More Upstart Comedians
One of the aspects of the much-derided “The Jay Leno Show” that worked was Leno’s commitment to upstart comics. “The Tonight Show” was initially the big break that a stand-up looked for to get his career going on other avenues. But as the show got more and more Hollywood, it became less about that. Leno should re-commit himself to giving funny people a leg up.

More Remote Action
One of the big problems with “The Jay Leno Show” was the fact that it was basically tethered to the studio. Sure, they sometimes went out back to race cars, but that always seemed like a cool idea that was never particularly entertaining. Jay should get outside the studio with remote shoots and hit the road more often. When you get outside the comfort zone of the studio, some real unpredictable fun can happen.

Retire “Headlines”
This is probably wishful thinking considering this is probably Leno’s signature segment. But as a show of commitment to change, Leno should make a big deal out of burying it. It’s almost never funny and has the stink of the past on it. If he wants to stop being derided by Letterman and Kimmel, he should replace it with another news-centric bit.

Commit To Music
The two late night Jimmys (Kimmel and Fallon) have both lapped Leno and Letterman as far as musical guests go, as they always invite cool people from all corners of the music world. Leno should get in on the ground floor of a genre and welcome some cool people. Perhaps “The Tonight Show” becomes the stop for world music, folk or country?

Stay Angry
Here’s the thing: People have already decided whether or not they like Jay Leno, and the folks who sided with Team Coco during January have labeled him a villain. Why not embrace the heel persona? Some of the most popular characters in professional wrestling have been the bad guys, so Leno should go ahead and embrace it. He should keep sparring with the other late night hosts, refuse to pull punches and live dangerously. The people who already love him will admire him for sticking up for himself, and people who have already decided he’s a bad guy won’t be the ones tuning in anyway. Everybody wins!

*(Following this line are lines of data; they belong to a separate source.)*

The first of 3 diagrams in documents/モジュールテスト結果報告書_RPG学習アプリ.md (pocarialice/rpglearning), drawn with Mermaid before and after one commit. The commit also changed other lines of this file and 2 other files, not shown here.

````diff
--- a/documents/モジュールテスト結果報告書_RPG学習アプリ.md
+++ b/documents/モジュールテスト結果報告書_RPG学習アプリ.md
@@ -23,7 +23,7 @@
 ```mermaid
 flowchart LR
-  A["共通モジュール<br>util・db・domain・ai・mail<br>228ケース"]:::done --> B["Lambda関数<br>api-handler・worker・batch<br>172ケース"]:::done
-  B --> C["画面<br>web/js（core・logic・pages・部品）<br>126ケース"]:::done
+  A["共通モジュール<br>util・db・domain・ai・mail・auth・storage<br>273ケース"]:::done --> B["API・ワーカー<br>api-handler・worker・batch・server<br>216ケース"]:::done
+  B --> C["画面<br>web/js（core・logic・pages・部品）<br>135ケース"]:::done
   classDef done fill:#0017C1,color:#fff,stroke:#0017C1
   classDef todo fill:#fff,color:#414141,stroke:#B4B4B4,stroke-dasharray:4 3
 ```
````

What do you hope “The Tonight Show” does differently? Let us know in the comments!